WHAT THE EXERCISE ASKS. Copies of all lines containing the string "book" are needed from the data below.

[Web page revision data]

= = = = =

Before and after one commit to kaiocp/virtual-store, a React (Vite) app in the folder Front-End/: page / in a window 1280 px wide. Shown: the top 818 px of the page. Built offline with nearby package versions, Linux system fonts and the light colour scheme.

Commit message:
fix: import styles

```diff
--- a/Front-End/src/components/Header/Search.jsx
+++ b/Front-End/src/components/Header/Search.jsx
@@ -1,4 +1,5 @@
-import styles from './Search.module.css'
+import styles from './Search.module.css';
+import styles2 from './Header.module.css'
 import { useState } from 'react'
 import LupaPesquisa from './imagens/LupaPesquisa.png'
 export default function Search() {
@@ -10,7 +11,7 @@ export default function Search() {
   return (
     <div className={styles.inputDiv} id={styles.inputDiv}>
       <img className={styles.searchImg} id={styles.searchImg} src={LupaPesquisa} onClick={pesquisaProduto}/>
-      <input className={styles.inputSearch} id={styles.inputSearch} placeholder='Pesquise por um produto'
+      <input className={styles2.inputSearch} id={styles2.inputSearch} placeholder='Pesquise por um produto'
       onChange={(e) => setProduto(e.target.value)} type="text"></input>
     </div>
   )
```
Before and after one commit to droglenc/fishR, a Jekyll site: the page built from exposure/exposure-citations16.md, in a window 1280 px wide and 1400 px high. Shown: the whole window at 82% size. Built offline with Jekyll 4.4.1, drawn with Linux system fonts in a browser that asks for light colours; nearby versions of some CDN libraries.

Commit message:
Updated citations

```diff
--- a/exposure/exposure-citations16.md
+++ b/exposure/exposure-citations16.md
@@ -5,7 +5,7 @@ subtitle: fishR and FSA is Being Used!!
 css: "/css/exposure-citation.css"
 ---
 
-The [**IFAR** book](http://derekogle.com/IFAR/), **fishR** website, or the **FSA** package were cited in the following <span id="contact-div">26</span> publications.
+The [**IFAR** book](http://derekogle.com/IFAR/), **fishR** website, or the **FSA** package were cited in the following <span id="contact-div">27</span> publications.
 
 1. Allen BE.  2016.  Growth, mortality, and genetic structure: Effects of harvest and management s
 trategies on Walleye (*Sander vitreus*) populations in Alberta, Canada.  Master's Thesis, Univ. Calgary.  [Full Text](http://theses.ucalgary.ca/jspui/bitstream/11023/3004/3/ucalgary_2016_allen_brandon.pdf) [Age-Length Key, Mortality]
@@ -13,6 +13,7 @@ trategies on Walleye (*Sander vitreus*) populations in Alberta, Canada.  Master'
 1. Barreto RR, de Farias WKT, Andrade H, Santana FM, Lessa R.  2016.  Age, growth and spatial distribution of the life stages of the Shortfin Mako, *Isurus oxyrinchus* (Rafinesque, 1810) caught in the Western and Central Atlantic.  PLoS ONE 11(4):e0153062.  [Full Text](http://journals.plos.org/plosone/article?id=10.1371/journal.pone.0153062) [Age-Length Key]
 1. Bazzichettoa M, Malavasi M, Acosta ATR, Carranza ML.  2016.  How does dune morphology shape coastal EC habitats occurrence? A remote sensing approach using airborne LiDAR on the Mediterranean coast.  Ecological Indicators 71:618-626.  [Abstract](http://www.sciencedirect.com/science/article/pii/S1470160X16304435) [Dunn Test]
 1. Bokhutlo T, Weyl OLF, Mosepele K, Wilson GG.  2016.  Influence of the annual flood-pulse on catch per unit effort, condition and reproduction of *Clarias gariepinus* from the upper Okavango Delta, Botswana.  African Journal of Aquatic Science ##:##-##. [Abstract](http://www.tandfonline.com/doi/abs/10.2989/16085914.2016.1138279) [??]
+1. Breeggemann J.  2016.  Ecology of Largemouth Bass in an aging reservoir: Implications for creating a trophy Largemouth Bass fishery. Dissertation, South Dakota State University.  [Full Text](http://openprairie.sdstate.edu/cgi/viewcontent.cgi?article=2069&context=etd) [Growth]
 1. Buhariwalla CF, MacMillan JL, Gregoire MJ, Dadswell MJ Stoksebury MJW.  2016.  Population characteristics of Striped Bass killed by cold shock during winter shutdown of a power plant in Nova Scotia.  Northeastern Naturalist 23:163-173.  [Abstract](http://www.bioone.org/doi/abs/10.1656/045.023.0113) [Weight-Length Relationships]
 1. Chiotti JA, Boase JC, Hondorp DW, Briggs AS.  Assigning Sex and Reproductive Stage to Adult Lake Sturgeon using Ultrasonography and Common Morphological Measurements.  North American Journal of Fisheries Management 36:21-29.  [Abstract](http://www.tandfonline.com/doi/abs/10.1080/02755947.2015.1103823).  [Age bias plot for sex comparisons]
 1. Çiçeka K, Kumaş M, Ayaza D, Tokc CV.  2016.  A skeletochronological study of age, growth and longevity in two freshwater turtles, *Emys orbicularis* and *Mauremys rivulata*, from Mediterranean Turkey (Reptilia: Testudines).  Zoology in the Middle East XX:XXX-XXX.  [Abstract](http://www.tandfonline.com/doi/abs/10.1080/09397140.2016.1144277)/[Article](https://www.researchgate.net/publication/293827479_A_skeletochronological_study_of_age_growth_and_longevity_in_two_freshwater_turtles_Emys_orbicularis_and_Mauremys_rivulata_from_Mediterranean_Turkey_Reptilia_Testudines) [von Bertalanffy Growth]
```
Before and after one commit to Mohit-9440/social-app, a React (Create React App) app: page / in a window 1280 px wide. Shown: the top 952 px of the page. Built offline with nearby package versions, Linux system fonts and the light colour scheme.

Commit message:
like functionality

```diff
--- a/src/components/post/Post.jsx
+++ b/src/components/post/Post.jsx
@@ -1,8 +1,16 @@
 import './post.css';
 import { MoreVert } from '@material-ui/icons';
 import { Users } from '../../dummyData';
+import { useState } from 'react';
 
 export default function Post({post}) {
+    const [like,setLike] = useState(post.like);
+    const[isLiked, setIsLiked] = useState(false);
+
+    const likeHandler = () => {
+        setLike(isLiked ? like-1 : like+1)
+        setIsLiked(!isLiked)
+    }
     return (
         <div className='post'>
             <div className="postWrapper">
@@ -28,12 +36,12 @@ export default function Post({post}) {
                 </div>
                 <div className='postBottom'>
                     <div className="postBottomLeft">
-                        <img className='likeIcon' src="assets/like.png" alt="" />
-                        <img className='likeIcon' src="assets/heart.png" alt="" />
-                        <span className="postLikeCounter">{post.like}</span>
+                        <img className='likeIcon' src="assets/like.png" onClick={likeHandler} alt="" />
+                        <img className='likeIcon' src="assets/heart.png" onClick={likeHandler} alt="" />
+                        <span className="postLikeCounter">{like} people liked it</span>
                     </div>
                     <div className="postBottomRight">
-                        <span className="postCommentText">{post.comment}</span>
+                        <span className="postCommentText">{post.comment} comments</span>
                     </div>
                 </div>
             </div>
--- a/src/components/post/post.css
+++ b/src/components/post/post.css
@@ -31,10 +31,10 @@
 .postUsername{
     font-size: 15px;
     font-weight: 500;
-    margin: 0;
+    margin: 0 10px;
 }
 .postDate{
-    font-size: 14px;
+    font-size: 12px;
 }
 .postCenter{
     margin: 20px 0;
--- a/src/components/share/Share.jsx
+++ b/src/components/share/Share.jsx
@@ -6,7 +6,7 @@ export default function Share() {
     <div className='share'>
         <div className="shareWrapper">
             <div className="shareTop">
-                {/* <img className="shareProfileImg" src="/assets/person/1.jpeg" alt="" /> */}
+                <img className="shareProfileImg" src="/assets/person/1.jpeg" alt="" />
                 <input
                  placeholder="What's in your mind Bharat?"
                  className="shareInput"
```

= = = = =

REPLY.
-The [**IFAR** book](http://derekogle.com/IFAR/), **fishR** website, or the **FSA** package were cited in the following <span id="contact-div">26</span> publications.
+The [**IFAR** book](http://derekogle.com/IFAR/), **fishR** website, or the **FSA** package were cited in the following <span id="contact-div">27</span> publications.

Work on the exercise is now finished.